Instructions for the task: Within the records below, how many lines hold the word "tasks"? Only the number should be returned.

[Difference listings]

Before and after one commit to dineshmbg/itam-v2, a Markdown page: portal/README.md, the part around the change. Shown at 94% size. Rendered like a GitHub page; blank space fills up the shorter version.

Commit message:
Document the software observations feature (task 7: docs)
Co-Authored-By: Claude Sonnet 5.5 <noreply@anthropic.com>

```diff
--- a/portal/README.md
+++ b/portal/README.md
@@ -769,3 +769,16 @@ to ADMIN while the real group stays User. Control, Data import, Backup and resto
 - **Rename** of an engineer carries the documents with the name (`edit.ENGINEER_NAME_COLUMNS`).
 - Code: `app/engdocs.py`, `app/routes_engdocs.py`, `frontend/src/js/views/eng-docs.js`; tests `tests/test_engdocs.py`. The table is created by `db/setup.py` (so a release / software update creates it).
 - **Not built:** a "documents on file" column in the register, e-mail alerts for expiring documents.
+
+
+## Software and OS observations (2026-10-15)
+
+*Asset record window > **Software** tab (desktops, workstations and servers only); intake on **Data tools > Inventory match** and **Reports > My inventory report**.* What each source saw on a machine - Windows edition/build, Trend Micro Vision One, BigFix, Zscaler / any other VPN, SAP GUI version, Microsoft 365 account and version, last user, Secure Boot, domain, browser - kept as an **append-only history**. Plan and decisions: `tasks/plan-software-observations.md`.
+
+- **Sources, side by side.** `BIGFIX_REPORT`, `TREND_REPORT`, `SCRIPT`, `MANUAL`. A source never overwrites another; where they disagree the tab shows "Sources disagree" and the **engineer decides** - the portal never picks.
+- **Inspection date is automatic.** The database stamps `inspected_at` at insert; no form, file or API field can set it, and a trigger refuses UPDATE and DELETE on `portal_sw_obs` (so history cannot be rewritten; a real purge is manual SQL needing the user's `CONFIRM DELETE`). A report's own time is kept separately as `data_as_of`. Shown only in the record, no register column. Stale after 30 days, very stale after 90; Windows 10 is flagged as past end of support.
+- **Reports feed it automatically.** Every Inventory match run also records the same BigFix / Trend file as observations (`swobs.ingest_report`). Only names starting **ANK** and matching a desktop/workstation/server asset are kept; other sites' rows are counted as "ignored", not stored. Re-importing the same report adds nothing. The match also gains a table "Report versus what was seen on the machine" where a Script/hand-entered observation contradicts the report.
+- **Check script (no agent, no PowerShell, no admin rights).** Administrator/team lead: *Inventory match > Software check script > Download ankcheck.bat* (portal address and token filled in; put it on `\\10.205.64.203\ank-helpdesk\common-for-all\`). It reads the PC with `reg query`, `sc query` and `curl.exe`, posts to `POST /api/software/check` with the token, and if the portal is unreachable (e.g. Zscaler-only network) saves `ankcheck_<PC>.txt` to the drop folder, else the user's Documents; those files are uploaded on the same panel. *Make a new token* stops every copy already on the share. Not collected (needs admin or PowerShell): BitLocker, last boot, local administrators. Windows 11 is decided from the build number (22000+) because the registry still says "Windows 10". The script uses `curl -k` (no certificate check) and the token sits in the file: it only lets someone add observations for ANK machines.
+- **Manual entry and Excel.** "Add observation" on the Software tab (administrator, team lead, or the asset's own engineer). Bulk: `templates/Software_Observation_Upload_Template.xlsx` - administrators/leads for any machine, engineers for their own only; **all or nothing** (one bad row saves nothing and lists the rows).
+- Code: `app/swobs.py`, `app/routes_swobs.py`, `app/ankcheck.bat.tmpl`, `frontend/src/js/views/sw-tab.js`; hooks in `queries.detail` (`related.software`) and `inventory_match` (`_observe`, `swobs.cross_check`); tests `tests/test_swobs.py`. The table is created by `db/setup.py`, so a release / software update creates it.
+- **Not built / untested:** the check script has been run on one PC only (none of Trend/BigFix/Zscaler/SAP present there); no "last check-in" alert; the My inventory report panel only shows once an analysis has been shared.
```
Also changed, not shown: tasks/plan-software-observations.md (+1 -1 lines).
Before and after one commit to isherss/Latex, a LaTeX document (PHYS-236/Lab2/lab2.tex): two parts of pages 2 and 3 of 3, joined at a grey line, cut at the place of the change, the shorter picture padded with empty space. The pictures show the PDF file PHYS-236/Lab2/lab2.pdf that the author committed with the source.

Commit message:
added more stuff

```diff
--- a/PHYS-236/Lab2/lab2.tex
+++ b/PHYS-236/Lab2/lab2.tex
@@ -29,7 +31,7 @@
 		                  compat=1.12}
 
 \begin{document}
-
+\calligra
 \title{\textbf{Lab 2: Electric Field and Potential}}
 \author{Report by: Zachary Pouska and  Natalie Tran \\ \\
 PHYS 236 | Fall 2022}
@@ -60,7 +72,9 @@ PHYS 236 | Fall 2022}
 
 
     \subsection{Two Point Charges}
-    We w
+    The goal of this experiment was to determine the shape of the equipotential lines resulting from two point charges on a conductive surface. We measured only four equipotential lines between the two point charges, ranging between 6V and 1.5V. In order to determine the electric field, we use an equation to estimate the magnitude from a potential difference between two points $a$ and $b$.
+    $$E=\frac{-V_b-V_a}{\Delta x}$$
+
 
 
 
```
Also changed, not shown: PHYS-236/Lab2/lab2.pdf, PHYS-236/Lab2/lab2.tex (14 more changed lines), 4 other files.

Answer below: 2